It happens again and again that companies enter into agreements for an entry in a business directory against their will. If you only glance at the forms and sign them without checking them carefully, you may encounter unpleasant surprises that can cost you money.
How can you tell if it is an official invoice?
- An official invoice comes from the commercial register office of the canton where your business is registered (e.g. the commercial register office of the canton of Zurich)
- It states clearly what the invoice is for (e.g. registration of the company and the authorised signatories)
- You can often tell that it is an official letter thanks to the cantonal coat of arms and the contact details
What do fake invoices normally look like?
- They may use terms such as “register” and “Switzerland”, but they do not use the name “Cantonal Commercial Register”, as this would make them liable to prosecution
- In most cases, they are very vague about what you actually get when you pay.
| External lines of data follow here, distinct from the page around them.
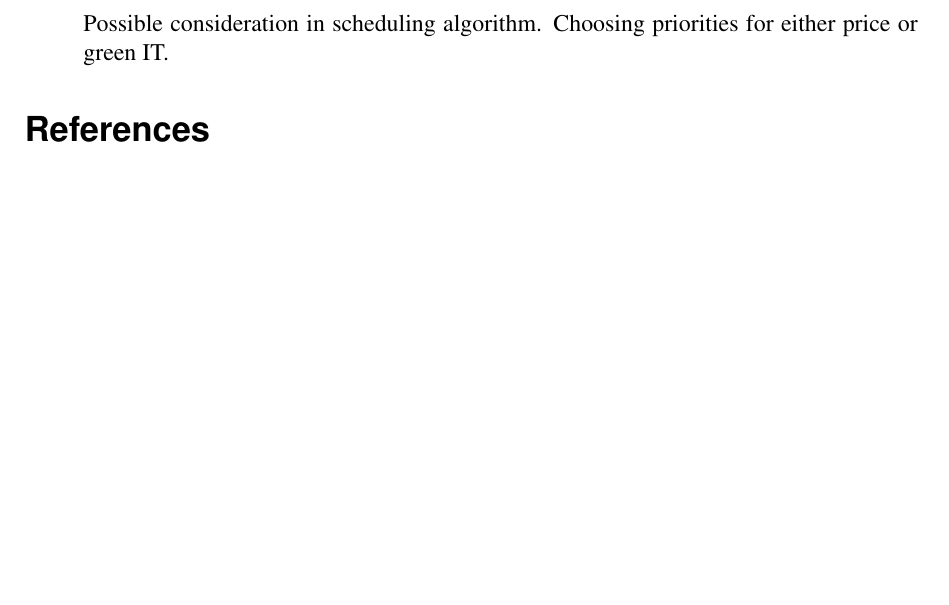
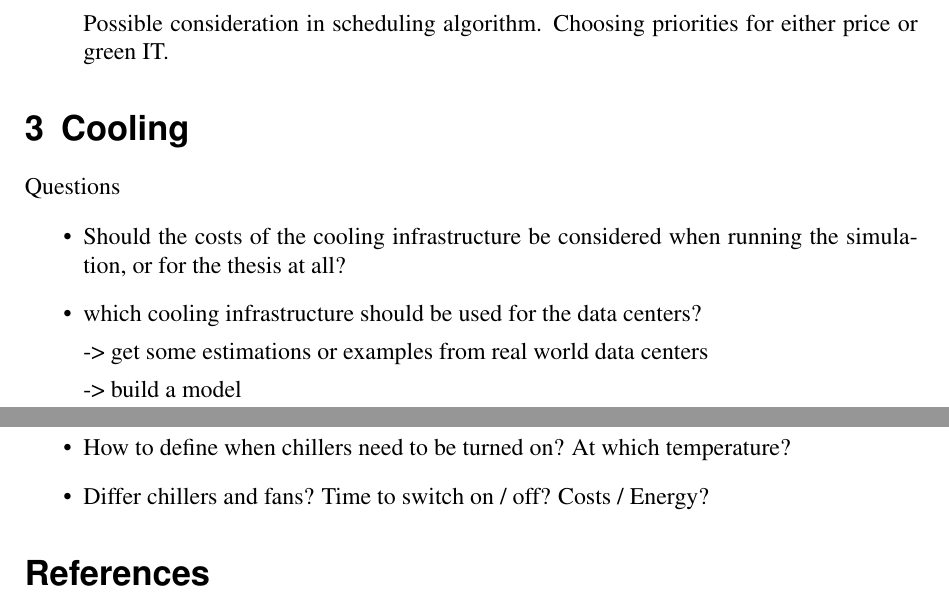
Before and after one commit to and2egg/diploma-thesis, a LaTeX document (Notes/Notes.tex): part of page 5 of 5 before the commit and two parts of pages 5 and 6 of 6 after it, the two joined at a grey line, cut so that both start at the same text, the shorter picture padded with empty space. Compiled offline with pdfLaTeX; the source files are stored in an older character set and shown here as Unicode; an older LaTeX class or package is replaced by its successor.

Commit message:
Adding some notes

```diff
--- a/Notes/Notes.tex
+++ b/Notes/Notes.tex
@@ -258,6 +270,29 @@ Model (Regression) trees are decision trees with linear regression functions at
 
 \end{itemize}
 
+
+\section{Cooling}
+
+Questions
+
+\begin{itemize}
+
+\item Should the costs of the cooling infrastructure be considered when running the simulation, or for the thesis at all?
+
+\item which cooling infrastructure should be used for the data centers?
+
+	-> get some estimations or examples from real world data centers
+
+	-> build a model
+
+\item How to define when chillers need to be turned on? At which temperature?
+
+\item Differ chillers and fans? Time to switch on / off? Costs / Energy?
+
+\end{itemize}
+
+
+
 \printbibliography
 
 
```
Also changed, not shown: Notes/Notes.tex (20 more changed lines).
You are merely entered in an unknown, unofficial register
- The letter does not contain any direct contact information, and the recipient is a company rather than the canton
What should I do if I receive a fake invoice like this?
The simplest thing to do is just throw the invoice away and don’t worry any more about it. If you have any doubts about whether it is a genuine invoice, you can always contact the person at Foundera who is supporting your start-up.
If you have already paid the invoice, it will be difficult to get the money back. You can file a complaint with the State Secretariat for Economic Affairs (SECO). You can find all important information from SECO about phoney directories and fake registers, as well as the complaint form, here.